Top of Supplied information

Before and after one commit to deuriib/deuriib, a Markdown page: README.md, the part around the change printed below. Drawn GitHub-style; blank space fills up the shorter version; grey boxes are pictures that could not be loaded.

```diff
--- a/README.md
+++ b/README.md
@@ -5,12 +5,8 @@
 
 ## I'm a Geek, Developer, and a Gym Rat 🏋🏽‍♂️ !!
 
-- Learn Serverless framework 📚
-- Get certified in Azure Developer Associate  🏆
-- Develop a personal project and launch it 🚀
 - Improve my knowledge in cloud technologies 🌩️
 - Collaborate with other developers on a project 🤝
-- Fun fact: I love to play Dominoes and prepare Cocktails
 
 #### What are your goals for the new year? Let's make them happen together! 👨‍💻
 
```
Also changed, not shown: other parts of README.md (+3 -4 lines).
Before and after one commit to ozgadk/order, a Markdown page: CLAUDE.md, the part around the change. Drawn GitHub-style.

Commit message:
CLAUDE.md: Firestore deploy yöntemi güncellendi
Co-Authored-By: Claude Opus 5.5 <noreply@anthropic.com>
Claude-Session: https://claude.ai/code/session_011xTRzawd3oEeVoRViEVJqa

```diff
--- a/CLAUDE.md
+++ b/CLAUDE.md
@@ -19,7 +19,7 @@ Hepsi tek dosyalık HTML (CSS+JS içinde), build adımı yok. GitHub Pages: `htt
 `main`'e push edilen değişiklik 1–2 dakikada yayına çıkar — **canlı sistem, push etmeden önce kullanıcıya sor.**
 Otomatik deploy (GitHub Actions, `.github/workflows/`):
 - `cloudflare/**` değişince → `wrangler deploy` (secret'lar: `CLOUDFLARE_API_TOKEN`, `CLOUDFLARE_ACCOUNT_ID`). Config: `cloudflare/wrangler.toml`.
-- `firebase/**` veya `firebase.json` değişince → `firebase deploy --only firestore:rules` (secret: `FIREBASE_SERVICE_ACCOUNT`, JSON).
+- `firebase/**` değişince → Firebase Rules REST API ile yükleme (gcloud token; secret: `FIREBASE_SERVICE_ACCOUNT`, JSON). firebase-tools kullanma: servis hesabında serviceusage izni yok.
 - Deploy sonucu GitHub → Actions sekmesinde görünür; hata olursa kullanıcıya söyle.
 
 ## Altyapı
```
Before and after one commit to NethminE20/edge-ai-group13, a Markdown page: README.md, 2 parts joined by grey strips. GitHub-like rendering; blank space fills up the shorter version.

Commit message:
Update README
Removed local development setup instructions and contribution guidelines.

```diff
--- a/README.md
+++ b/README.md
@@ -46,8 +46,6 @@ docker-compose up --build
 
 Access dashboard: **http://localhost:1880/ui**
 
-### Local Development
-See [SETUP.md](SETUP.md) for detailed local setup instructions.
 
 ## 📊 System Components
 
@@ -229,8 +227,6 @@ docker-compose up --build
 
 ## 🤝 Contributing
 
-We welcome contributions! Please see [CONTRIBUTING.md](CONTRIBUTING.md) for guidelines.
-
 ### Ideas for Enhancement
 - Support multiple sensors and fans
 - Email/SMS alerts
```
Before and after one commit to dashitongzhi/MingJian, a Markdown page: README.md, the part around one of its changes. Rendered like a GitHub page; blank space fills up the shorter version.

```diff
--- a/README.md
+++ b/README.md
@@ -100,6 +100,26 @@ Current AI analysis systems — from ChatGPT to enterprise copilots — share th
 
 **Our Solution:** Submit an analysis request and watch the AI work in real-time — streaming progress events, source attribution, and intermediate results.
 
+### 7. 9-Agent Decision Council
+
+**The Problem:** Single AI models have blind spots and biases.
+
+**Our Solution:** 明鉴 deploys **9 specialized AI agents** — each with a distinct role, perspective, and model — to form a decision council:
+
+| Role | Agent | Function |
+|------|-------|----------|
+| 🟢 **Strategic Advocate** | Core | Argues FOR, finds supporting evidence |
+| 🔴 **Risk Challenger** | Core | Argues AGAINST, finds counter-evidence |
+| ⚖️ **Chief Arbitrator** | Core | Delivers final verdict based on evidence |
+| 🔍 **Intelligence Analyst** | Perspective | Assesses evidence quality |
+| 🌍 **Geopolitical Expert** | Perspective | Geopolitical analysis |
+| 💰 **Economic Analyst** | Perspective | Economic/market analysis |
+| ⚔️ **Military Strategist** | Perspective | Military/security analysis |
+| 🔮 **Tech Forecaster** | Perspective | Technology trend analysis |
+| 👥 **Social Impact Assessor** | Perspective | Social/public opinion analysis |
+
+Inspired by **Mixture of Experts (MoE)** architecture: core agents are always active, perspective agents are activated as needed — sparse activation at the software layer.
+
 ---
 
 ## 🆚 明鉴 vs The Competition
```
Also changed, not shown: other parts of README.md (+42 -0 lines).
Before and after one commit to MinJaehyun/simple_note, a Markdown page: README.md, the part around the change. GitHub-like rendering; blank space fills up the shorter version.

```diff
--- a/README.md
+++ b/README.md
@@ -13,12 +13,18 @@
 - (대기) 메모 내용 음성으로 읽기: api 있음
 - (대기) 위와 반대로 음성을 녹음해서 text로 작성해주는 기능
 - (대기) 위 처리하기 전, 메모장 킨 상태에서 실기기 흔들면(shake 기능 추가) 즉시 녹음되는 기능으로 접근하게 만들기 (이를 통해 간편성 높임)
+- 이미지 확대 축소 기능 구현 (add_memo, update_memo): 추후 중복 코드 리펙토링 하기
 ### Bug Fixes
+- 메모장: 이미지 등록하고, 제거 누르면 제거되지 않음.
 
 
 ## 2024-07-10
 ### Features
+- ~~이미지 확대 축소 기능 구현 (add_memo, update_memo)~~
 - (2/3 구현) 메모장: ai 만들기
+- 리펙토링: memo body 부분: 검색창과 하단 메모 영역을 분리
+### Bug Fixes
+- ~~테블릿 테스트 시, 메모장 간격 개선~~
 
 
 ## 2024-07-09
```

Bottom of Supplied information

### [Your instructions]
Please print the material again in full, exactly as it is.

### [Problem solution]
Before and after one commit to deuriib/deuriib, a Markdown page: README.md, the part around the change printed below. Drawn GitHub-style; blank space fills up the shorter version; grey boxes are pictures that could not be loaded.

```diff
--- a/README.md
+++ b/README.md
@@ -5,12 +5,8 @@
 
 ## I'm a Geek, Developer, and a Gym Rat 🏋🏽‍♂️ !!
 
-- Learn Serverless framework 📚
-- Get certified in Azure Developer Associate  🏆
-- Develop a personal project and launch it 🚀
 - Improve my knowledge in cloud technologies 🌩️
 - Collaborate with other developers on a project 🤝
-- Fun fact: I love to play Dominoes and prepare Cocktails
 
 #### What are your goals for the new year? Let's make them happen together! 👨‍💻
 
```
Also changed, not shown: other parts of README.md (+3 -4 lines).
Before and after one commit to ozgadk/order, a Markdown page: CLAUDE.md, the part around the change. Drawn GitHub-style.

Commit message:
CLAUDE.md: Firestore deploy yöntemi güncellendi
Co-Authored-By: Claude Opus 5.5 <noreply@anthropic.com>
Claude-Session: https://claude.ai/code/session_011xTRzawd3oEeVoRViEVJqa

```diff
--- a/CLAUDE.md
+++ b/CLAUDE.md
@@ -19,7 +19,7 @@ Hepsi tek dosyalık HTML (CSS+JS içinde), build adımı yok. GitHub Pages: `htt
 `main`'e push edilen değişiklik 1–2 dakikada yayına çıkar — **canlı sistem, push etmeden önce kullanıcıya sor.**
 Otomatik deploy (GitHub Actions, `.github/workflows/`):
 - `cloudflare/**` değişince → `wrangler deploy` (secret'lar: `CLOUDFLARE_API_TOKEN`, `CLOUDFLARE_ACCOUNT_ID`). Config: `cloudflare/wrangler.toml`.
-- `firebase/**` veya `firebase.json` değişince → `firebase deploy --only firestore:rules` (secret: `FIREBASE_SERVICE_ACCOUNT`, JSON).
+- `firebase/**` değişince → Firebase Rules REST API ile yükleme (gcloud token; secret: `FIREBASE_SERVICE_ACCOUNT`, JSON). firebase-tools kullanma: servis hesabında serviceusage izni yok.
 - Deploy sonucu GitHub → Actions sekmesinde görünür; hata olursa kullanıcıya söyle.
 
 ## Altyapı
```
Before and after one commit to NethminE20/edge-ai-group13, a Markdown page: README.md, 2 parts joined by grey strips. GitHub-like rendering; blank space fills up the shorter version.

Commit message:
Update README
Removed local development setup instructions and contribution guidelines.

```diff
--- a/README.md
+++ b/README.md
@@ -46,8 +46,6 @@ docker-compose up --build
 
 Access dashboard: **http://localhost:1880/ui**
 
-### Local Development
-See [SETUP.md](SETUP.md) for detailed local setup instructions.
 
 ## 📊 System Components
 
@@ -229,8 +227,6 @@ docker-compose up --build
 
 ## 🤝 Contributing
 
-We welcome contributions! Please see [CONTRIBUTING.md](CONTRIBUTING.md) for guidelines.
-
 ### Ideas for Enhancement
 - Support multiple sensors and fans
 - Email/SMS alerts
```
Before and after one commit to dashitongzhi/MingJian, a Markdown page: README.md, the part around one of its changes. Rendered like a GitHub page; blank space fills up the shorter version.

```diff
--- a/README.md
+++ b/README.md
@@ -100,6 +100,26 @@ Current AI analysis systems — from ChatGPT to enterprise copilots — share th
 
 **Our Solution:** Submit an analysis request and watch the AI work in real-time — streaming progress events, source attribution, and intermediate results.
 
+### 7. 9-Agent Decision Council
+
+**The Problem:** Single AI models have blind spots and biases.
+
+**Our Solution:** 明鉴 deploys **9 specialized AI agents** — each with a distinct role, perspective, and model — to form a decision council:
+
+| Role | Agent | Function |
+|------|-------|----------|
+| 🟢 **Strategic Advocate** | Core | Argues FOR, finds supporting evidence |
+| 🔴 **Risk Challenger** | Core | Argues AGAINST, finds counter-evidence |
+| ⚖️ **Chief Arbitrator** | Core | Delivers final verdict based on evidence |
+| 🔍 **Intelligence Analyst** | Perspective | Assesses evidence quality |
+| 🌍 **Geopolitical Expert** | Perspective | Geopolitical analysis |
+| 💰 **Economic Analyst** | Perspective | Economic/market analysis |
+| ⚔️ **Military Strategist** | Perspective | Military/security analysis |
+| 🔮 **Tech Forecaster** | Perspective | Technology trend analysis |
+| 👥 **Social Impact Assessor** | Perspective | Social/public opinion analysis |
+
+Inspired by **Mixture of Experts (MoE)** architecture: core agents are always active, perspective agents are activated as needed — sparse activation at the software layer.
+
 ---
 
 ## 🆚 明鉴 vs The Competition
```
Also changed, not shown: other parts of README.md (+42 -0 lines).
Before and after one commit to MinJaehyun/simple_note, a Markdown page: README.md, the part around the change. GitHub-like rendering; blank space fills up the shorter version.

```diff
--- a/README.md
+++ b/README.md
@@ -13,12 +13,18 @@
 - (대기) 메모 내용 음성으로 읽기: api 있음
 - (대기) 위와 반대로 음성을 녹음해서 text로 작성해주는 기능
 - (대기) 위 처리하기 전, 메모장 킨 상태에서 실기기 흔들면(shake 기능 추가) 즉시 녹음되는 기능으로 접근하게 만들기 (이를 통해 간편성 높임)
+- 이미지 확대 축소 기능 구현 (add_memo, update_memo): 추후 중복 코드 리펙토링 하기
 ### Bug Fixes
+- 메모장: 이미지 등록하고, 제거 누르면 제거되지 않음.
 
 
 ## 2024-07-10
 ### Features
+- ~~이미지 확대 축소 기능 구현 (add_memo, update_memo)~~
 - (2/3 구현) 메모장: ai 만들기
+- 리펙토링: memo body 부분: 검색창과 하단 메모 영역을 분리
+### Bug Fixes
+- ~~테블릿 테스트 시, 메모장 간격 개선~~
 
 
 ## 2024-07-09
```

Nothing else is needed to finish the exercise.